→ **Assignment**
Search the data for "mxPoint". Return each matching line.

[Data excerpts]
• • • •

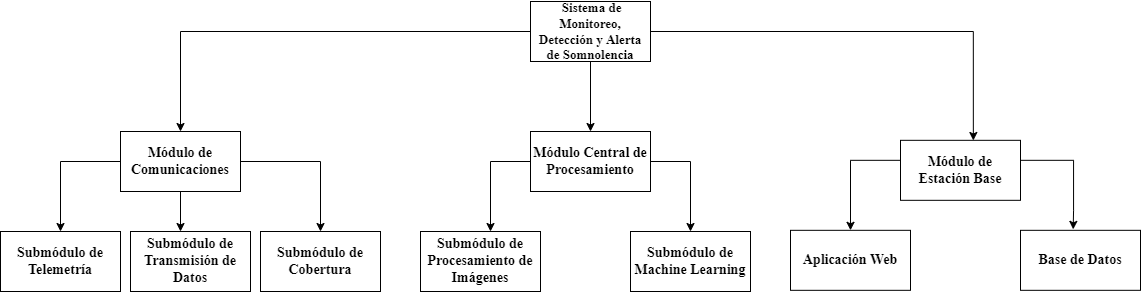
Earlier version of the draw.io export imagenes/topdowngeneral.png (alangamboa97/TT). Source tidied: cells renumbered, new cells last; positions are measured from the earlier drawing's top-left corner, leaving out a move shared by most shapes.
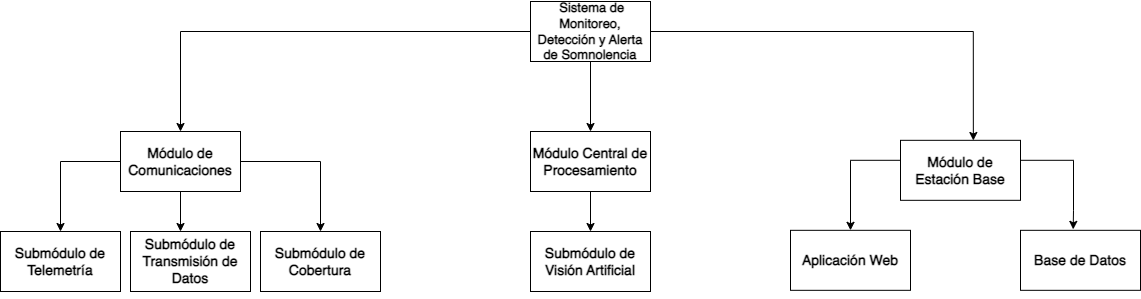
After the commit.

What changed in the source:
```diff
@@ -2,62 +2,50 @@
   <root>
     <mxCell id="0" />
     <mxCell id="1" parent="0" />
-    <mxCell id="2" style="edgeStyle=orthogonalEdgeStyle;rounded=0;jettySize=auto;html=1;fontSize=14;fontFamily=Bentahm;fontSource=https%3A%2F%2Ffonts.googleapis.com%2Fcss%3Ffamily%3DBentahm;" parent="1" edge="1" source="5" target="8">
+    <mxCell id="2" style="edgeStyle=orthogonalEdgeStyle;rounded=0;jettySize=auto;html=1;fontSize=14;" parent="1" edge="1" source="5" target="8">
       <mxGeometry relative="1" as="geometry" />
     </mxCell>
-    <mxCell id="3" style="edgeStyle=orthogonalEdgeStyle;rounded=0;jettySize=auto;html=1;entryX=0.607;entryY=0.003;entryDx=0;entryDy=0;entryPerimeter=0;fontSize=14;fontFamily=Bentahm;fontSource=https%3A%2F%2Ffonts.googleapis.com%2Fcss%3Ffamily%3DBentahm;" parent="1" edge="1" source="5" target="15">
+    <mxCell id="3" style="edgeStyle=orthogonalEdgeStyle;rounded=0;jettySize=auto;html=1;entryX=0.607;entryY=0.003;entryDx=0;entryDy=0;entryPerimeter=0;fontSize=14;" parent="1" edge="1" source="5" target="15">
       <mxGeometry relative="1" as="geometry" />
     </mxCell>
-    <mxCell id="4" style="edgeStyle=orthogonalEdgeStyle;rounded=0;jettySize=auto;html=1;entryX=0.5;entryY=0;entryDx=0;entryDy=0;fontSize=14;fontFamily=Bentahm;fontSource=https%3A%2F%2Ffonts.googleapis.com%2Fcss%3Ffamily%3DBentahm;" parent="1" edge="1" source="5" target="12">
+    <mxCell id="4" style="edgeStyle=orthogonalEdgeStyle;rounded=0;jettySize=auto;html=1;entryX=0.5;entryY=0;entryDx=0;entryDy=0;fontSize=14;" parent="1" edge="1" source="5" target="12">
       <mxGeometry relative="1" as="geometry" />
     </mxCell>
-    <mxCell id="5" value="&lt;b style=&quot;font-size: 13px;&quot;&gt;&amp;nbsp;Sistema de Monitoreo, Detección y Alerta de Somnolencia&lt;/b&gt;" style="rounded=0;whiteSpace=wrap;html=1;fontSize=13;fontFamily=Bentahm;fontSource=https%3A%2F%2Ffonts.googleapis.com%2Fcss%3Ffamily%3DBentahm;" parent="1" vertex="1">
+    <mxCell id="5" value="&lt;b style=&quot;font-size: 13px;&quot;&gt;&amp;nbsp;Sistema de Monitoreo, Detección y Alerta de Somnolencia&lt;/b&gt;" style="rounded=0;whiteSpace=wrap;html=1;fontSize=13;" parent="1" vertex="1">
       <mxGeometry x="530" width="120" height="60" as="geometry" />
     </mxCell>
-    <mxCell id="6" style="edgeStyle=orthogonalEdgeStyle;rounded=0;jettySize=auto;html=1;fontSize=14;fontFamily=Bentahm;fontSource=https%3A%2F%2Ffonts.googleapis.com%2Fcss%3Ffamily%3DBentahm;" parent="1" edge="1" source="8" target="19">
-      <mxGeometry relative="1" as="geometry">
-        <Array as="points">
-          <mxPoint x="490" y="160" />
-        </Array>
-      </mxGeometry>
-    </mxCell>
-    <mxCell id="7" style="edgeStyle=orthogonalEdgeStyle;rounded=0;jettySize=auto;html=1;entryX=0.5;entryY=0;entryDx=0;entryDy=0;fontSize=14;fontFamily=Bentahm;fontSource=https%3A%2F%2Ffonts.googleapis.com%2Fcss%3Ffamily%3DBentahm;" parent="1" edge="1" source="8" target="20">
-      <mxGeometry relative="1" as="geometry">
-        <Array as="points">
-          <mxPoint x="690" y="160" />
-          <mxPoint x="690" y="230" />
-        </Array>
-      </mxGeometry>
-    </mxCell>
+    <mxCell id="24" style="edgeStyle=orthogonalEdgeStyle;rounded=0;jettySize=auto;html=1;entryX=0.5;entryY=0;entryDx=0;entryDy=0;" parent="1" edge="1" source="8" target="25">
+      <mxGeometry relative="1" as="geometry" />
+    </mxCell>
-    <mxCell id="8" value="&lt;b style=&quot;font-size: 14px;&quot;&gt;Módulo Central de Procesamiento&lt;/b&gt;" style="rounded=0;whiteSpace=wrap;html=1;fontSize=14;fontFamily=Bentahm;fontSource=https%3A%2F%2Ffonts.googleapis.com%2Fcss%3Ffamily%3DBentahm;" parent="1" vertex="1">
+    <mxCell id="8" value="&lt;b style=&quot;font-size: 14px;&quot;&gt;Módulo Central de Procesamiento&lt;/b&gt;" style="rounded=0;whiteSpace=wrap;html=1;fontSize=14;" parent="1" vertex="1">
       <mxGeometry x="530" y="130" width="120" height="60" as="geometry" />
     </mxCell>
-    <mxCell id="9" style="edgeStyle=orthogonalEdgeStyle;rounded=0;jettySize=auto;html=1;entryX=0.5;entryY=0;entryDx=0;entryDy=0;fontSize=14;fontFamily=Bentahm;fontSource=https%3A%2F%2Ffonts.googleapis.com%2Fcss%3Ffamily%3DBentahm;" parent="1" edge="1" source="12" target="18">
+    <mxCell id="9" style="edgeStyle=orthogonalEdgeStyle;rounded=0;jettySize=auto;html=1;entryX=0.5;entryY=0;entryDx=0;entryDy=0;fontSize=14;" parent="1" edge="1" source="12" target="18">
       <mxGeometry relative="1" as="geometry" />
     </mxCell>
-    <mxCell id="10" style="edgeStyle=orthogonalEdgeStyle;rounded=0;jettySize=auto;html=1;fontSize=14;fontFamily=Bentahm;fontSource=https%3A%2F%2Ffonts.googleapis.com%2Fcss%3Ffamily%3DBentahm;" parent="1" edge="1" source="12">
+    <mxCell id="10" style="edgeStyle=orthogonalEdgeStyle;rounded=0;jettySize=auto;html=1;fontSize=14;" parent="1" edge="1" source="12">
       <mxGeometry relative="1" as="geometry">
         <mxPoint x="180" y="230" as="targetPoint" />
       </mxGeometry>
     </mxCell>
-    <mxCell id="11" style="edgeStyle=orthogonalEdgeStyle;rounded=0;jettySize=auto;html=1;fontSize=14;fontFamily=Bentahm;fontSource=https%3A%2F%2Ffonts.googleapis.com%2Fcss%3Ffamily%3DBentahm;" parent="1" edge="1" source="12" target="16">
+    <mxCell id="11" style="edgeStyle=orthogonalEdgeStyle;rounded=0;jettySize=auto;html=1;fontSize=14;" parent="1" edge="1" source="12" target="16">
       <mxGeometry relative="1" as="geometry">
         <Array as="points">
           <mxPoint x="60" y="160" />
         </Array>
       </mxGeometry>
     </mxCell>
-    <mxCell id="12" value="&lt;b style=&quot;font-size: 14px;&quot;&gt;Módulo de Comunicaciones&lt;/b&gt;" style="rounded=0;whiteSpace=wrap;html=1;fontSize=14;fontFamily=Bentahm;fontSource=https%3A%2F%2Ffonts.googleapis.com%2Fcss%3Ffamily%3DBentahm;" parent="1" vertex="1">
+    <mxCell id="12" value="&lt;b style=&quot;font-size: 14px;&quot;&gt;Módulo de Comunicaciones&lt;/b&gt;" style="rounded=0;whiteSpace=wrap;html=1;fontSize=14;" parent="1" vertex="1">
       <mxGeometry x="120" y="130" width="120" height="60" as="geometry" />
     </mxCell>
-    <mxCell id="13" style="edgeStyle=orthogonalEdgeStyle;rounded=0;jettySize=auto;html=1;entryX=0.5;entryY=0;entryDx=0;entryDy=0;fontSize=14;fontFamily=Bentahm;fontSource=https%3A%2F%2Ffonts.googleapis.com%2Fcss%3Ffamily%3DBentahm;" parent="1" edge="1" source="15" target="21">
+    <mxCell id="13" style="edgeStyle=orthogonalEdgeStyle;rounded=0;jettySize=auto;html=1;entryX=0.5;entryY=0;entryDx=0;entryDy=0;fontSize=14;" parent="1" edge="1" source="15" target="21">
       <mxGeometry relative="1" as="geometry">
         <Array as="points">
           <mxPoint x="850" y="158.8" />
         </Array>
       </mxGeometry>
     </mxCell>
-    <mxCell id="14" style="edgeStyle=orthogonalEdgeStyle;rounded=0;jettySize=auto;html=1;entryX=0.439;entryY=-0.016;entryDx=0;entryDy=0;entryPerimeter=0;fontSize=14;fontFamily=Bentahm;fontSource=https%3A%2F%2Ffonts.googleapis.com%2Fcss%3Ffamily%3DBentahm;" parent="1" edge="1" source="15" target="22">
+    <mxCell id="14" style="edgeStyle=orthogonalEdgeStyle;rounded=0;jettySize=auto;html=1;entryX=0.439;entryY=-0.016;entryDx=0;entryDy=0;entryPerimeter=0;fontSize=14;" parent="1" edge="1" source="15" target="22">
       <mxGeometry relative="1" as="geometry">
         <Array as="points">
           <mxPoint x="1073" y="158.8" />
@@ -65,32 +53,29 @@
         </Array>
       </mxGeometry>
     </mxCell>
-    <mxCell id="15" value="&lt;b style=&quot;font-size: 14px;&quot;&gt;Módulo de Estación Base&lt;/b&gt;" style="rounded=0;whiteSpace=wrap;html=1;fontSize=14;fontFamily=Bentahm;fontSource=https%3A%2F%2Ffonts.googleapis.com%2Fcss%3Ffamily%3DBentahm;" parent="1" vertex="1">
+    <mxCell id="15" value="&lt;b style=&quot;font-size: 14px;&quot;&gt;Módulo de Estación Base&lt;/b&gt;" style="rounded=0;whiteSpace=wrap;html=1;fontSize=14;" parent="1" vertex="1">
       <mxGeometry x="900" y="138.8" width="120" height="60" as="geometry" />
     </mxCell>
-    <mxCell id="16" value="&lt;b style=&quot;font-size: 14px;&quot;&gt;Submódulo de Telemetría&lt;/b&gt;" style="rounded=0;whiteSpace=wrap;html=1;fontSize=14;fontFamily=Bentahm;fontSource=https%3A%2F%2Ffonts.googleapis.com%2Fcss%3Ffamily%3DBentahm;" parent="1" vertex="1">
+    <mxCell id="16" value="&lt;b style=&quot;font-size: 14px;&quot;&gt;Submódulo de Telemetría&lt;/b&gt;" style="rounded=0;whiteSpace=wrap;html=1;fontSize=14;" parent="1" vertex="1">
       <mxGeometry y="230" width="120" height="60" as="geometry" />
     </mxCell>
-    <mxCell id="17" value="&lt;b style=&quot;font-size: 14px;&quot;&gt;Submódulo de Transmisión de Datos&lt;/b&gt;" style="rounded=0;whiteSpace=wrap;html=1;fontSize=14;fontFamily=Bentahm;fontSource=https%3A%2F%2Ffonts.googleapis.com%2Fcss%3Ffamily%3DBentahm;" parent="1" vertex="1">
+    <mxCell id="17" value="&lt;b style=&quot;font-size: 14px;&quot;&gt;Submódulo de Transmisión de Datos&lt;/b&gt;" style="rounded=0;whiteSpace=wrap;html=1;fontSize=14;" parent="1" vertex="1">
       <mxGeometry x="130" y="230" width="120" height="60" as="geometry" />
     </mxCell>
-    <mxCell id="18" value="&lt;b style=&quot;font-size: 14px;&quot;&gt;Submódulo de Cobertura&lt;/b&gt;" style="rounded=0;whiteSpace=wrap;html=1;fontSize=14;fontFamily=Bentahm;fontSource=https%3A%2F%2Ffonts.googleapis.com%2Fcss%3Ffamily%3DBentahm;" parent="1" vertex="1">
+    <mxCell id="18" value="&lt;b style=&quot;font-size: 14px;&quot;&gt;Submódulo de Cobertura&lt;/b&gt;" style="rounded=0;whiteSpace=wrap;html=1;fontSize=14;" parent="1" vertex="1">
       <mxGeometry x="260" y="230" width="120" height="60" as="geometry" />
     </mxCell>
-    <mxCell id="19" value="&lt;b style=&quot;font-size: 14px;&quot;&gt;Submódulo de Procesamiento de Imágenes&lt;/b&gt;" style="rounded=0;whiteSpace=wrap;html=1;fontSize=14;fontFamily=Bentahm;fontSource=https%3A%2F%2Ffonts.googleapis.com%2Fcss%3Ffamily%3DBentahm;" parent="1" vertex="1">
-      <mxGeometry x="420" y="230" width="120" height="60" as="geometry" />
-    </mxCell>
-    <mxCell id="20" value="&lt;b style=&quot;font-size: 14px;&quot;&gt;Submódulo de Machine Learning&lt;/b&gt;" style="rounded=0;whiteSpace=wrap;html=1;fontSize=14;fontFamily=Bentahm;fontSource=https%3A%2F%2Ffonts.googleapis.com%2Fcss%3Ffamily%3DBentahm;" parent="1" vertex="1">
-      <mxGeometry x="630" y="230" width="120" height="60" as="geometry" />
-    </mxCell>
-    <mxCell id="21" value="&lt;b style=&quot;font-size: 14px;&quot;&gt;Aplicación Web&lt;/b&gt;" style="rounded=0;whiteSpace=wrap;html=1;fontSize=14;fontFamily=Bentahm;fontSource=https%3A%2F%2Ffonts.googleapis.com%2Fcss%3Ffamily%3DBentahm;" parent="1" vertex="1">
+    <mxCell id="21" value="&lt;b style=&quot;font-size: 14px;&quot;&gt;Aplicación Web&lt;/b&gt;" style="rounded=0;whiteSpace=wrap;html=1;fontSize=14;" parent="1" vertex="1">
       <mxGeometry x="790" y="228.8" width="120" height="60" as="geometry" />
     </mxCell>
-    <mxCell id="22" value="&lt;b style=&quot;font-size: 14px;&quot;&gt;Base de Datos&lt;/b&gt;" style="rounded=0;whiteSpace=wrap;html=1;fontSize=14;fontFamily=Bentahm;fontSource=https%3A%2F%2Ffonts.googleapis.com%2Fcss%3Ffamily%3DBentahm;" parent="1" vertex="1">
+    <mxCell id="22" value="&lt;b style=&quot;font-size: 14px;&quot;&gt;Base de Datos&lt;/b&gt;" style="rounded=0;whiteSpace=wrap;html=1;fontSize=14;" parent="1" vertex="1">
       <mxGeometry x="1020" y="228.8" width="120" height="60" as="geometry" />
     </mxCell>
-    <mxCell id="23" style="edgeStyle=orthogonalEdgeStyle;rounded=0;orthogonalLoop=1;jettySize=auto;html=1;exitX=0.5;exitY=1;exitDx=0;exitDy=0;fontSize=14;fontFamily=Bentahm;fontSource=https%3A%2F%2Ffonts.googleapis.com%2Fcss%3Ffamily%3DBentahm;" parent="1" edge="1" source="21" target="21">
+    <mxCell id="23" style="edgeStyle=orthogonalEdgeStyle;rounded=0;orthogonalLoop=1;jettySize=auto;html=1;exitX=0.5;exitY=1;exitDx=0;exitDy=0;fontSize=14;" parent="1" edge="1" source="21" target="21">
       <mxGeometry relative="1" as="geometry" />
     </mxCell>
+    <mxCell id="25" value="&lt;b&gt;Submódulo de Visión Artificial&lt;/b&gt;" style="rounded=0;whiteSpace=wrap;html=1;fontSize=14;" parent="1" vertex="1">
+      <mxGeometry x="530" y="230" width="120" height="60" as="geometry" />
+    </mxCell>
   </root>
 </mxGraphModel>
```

• • • •

→ **Written response**
-          <mxPoint x="490" y="160" />
-          <mxPoint x="690" y="160" />
-          <mxPoint x="690" y="230" />
         <mxPoint x="180" y="230" as="targetPoint" />
           <mxPoint x="60" y="160" />
           <mxPoint x="850" y="158.8" />
           <mxPoint x="1073" y="158.8" />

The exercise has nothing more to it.